- Art Vandelay Coming to a rental lot near you. And when it does know there is a good chance EBFlex and Tassos have puffed each other's peters in it!
- Art Vandelay I doubt there is even room for EBFlex and Tassos to puff each other's peters in that POS
- Art Vandelay The lack of side windows is a boon for EBFlex and Tassos as nobody can see them puffing each other's peters back there!
- Art Vandelay They all have sunroofs which is good for EBFlex and Tassos...one can stand and hang out the roof while the other puffs his peter
That's pretty rich of Scott Keogh to tell the dealers to stop whoring out cars when he is the one who revised the the 200k in 2020 to 200K in 2015 without any new product just to stroke his humongous ego. Audi's were worth more when dealers weren't sitting on inventories of 200 or more, now the customers are addicted to rebates and discounts. Why I left the brand, I couldn't make real money selling Audi's anymore.

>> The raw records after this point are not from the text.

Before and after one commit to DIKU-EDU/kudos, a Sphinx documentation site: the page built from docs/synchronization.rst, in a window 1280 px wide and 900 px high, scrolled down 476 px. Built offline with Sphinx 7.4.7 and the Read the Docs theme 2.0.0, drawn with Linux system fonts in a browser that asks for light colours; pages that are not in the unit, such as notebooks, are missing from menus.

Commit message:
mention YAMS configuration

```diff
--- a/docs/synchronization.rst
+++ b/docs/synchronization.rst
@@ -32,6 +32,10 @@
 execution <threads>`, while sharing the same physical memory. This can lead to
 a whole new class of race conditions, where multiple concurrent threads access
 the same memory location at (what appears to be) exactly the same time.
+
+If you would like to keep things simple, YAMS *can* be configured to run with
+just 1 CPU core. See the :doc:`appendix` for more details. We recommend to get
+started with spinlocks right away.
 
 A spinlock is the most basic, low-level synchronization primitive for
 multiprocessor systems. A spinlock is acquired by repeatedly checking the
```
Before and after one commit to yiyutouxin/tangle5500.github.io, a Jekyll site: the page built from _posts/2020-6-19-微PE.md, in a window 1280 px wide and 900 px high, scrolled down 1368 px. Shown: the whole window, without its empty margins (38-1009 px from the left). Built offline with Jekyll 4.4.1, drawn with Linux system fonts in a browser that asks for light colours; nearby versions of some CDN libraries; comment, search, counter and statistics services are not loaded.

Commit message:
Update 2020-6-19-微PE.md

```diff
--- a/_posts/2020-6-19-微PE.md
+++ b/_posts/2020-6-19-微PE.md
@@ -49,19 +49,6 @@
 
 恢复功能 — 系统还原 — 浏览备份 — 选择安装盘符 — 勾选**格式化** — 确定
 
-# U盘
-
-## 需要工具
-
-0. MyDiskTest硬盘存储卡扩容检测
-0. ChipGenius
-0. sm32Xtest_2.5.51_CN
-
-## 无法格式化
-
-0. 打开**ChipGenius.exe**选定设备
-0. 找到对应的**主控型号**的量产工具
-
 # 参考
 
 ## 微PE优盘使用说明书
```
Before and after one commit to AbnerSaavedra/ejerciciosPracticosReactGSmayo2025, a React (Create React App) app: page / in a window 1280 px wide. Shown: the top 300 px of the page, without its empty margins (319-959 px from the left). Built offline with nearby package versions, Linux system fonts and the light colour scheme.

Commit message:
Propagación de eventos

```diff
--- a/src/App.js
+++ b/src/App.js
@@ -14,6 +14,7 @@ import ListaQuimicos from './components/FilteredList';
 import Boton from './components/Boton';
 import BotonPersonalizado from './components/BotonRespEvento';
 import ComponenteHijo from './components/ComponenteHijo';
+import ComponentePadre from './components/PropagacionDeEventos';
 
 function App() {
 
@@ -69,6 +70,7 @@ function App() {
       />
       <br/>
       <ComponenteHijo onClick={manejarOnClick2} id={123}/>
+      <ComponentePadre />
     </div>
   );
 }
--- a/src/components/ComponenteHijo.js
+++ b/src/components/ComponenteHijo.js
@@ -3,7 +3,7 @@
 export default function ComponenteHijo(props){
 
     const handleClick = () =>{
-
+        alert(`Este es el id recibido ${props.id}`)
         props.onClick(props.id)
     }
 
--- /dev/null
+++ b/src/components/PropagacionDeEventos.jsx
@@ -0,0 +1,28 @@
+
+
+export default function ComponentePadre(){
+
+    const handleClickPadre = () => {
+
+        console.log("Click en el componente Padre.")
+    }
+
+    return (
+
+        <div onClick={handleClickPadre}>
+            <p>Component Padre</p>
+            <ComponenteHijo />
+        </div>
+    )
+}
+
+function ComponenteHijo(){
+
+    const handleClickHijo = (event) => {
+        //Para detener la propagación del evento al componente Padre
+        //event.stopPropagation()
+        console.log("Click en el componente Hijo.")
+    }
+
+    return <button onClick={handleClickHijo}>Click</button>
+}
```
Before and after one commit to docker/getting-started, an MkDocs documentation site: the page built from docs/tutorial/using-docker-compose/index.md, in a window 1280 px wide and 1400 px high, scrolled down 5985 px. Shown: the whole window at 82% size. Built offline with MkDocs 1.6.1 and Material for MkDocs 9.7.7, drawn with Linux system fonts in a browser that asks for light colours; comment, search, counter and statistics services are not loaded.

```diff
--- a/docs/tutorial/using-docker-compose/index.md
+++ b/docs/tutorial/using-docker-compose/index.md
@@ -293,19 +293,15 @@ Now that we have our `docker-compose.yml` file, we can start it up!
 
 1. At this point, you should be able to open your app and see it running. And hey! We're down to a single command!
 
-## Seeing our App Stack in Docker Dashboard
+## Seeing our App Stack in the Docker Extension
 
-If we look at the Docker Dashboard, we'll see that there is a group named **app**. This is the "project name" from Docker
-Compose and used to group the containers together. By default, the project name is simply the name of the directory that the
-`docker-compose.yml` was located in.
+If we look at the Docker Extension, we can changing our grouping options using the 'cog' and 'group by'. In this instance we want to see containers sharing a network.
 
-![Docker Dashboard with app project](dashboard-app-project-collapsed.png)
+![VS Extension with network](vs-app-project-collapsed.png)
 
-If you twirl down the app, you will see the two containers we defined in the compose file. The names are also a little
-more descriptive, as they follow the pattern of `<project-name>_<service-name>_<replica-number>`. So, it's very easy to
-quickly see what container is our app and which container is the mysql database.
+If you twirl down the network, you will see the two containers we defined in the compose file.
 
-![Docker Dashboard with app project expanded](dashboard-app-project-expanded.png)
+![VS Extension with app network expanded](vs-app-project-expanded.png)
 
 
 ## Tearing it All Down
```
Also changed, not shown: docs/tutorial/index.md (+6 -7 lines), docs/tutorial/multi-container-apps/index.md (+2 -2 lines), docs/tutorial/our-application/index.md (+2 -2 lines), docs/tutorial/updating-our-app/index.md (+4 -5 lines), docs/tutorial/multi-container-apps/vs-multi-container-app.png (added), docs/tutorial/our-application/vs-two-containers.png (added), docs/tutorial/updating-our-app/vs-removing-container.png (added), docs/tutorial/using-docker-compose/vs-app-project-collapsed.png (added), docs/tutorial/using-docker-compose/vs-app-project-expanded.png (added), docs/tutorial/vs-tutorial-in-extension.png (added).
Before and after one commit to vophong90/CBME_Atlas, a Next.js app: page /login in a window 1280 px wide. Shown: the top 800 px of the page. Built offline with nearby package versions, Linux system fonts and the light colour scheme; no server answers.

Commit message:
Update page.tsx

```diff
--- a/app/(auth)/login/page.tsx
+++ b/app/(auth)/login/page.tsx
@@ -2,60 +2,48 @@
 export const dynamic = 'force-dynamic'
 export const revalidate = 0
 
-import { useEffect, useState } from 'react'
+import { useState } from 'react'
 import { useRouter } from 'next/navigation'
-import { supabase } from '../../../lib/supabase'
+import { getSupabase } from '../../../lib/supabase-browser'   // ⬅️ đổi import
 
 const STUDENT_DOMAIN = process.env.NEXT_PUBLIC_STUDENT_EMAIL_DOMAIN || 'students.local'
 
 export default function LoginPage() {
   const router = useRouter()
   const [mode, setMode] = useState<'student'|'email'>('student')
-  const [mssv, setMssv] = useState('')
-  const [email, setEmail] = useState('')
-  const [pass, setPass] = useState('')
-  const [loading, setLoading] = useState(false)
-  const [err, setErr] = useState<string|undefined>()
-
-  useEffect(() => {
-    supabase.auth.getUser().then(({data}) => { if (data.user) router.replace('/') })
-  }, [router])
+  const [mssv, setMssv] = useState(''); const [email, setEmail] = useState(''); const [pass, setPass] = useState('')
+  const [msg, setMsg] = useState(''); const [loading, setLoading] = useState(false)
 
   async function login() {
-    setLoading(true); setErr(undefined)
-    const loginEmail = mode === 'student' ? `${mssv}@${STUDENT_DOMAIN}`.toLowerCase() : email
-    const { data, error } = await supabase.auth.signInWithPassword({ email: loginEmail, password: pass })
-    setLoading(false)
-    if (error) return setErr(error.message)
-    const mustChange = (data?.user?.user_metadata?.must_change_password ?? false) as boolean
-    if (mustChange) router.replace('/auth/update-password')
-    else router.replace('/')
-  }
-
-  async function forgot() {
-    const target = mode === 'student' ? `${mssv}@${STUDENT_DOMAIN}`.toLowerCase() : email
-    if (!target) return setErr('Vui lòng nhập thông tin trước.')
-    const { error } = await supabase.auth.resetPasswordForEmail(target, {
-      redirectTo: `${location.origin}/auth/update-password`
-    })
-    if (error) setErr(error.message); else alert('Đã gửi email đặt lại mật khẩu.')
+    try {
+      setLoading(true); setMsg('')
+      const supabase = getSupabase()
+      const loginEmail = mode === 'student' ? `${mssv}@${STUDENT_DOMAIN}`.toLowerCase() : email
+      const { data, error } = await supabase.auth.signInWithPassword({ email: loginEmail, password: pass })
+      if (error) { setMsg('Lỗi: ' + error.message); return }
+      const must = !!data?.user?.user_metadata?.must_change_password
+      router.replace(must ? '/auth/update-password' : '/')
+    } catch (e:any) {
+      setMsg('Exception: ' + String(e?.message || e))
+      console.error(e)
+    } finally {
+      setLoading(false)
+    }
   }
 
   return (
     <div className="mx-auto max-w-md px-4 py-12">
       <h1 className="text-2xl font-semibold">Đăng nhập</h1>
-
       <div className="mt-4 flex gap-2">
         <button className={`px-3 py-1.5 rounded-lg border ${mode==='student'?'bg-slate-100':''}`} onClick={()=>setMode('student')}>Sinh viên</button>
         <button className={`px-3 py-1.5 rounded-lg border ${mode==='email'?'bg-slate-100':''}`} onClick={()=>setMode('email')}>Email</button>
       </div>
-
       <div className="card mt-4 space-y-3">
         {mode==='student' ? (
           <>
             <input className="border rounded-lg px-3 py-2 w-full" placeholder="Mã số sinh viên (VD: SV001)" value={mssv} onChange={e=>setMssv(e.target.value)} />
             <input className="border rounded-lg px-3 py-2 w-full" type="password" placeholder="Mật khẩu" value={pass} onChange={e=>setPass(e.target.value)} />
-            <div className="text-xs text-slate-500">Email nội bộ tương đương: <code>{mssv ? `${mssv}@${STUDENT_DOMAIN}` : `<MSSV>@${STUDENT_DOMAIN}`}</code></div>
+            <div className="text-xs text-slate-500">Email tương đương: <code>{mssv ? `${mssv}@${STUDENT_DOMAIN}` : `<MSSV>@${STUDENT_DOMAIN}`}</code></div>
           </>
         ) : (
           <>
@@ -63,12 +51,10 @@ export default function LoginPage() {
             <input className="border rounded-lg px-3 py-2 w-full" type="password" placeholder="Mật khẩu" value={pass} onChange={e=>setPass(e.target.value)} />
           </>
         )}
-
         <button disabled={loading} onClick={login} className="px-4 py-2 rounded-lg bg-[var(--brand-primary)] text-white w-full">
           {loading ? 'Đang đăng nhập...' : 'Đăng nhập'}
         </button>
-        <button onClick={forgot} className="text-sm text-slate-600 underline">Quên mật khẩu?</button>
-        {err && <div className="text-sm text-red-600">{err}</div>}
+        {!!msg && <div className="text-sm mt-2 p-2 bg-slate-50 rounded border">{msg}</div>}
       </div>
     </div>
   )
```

While cross hopping for a midsize sedan I was shocked to realize that basic Audi A6 was priced pretty much the same as BMW 525. A6 looks pretty nice, but BMW has some serious discounts on 5-series these days. I am frustrated with the new Mercedes E-class pricing. Basic luxury sedan for $60K with 4-cylinder engine? That gave me a pause... I was expecting to see A6 at around $40K, but dealers are asking around $47K. This made me think how would the venerable German brands fare in the brand new world of electric vehicles. Likely that cars will go the way of electronics. All production will be moved to Asia. Are cars becoming more and more a disposable commodity like TV's/VCR's through the 60s-80s?